In the nineteenth century, St. Paul underwent some physical changes.

Queen Victoria lamented that St. Paul’s was “dreary, dingy, and indevotional.” FC Penrose’s re-organization of the queue was one of the most significant changes. It allowed a much larger number of people to attend services and for worship to be held beneath the dome, nave, and quire.

Victorian philanthropy also contributed to the revitalisation of St. Paul’s. William Weldon Champneys assisted in developing schools, a Sunday school, and providing food for the disabled. The Amen Court Guild was concerned with the welfare of the warehousemen and clerks who worked near the cathedral.

Strengthening the Dome (1906-1960) | St Paul’s Cathedral London

Concerns about the cathedral’s structural stability have been raised since the early twentieth century. In 1924, the Corporation of London issued a dangerous structure notice. The cathedral was closed for repairs from 1925 to 1930. During this time, the dome and piers were strengthened under the supervision of Walter Godfrey Allen.

St. Paul’s Cathedral was the target of two bombing attacks in 1912 and 1914, which caused extensive damage to the structure. During the Blitz, the first bomb destroyed the high altar, and the second left a hole above the crypt. The strengthening interventions completed prior to 1930 were primarily responsible for the cathedral’s survival despite the two attacks.

Grand Entryway_ @(Fenelio)

International Emblem (1960-present)

St. Paul’s Cathedral welcomed world leaders, politicians, thinkers, and the general public after the war damage and structural issues were repaired, to create a better society. Charles, Prince of Wales, married Lady Daina Spencer at St. Paul’s Cathedral. The Golden and Diamond Jubilee Thanksgiving services for Queen Elizabeth II were also held at St. Paul’s Cathedral. In 2013, the cathedral also hosted a state funeral for former Prime Minister Margaret Thatcher.

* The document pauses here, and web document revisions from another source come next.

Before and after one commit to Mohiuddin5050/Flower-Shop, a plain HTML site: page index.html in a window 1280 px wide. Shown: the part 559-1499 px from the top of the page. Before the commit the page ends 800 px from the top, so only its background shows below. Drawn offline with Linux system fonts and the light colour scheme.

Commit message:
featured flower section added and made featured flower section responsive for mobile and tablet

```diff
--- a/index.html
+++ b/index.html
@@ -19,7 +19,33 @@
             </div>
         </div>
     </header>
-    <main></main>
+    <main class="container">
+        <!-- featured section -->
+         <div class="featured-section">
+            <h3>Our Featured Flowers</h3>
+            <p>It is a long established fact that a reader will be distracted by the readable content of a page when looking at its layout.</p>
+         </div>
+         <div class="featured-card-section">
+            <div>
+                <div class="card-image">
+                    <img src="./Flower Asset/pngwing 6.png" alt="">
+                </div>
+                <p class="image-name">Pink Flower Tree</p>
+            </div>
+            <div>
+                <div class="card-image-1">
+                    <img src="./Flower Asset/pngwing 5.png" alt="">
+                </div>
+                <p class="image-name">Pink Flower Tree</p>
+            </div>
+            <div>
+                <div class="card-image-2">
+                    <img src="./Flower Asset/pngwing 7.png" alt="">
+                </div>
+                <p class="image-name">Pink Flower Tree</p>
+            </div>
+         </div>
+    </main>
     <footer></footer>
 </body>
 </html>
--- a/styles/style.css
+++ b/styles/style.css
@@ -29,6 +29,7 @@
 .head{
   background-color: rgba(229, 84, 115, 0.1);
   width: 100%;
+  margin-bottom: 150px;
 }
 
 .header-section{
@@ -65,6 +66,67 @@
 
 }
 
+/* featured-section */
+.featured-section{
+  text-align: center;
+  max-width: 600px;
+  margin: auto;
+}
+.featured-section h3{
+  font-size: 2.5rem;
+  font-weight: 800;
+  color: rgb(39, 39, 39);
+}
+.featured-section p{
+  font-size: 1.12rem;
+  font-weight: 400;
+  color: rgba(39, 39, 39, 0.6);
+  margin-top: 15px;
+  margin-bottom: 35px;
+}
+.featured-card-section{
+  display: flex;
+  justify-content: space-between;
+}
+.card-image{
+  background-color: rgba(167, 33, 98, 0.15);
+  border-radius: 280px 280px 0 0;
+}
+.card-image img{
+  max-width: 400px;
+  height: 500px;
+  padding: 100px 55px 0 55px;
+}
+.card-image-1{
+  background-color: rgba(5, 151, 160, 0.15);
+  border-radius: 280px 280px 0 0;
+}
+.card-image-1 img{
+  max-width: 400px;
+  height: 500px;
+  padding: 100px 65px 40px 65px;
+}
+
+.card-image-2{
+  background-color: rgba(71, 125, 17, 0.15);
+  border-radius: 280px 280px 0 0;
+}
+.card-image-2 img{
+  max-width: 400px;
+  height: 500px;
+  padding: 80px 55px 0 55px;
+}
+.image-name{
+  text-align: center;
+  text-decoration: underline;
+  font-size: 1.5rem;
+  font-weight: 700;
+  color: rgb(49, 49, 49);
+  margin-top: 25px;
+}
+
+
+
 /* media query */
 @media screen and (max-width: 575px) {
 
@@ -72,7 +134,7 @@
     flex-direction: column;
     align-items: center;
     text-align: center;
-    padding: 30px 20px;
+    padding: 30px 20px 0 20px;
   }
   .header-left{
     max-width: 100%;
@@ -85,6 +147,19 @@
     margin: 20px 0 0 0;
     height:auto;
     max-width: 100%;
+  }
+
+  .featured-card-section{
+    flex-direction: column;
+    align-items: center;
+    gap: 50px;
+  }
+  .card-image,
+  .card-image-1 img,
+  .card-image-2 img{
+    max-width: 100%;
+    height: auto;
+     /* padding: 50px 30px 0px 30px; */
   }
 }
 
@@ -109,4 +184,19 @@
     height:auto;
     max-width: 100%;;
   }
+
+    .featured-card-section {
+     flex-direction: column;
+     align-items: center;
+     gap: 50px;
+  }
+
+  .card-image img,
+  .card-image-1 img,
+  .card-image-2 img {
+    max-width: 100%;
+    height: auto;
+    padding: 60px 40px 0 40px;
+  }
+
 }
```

Surabhi is an Indian-born Interior designer. She is fond of heritage revitalizing and reusing. A complete nerd when it comes to anime, books and visual novels. Her keen wish in writing about unspoken ideas that can contribute to architecture and design is now realised through RTF.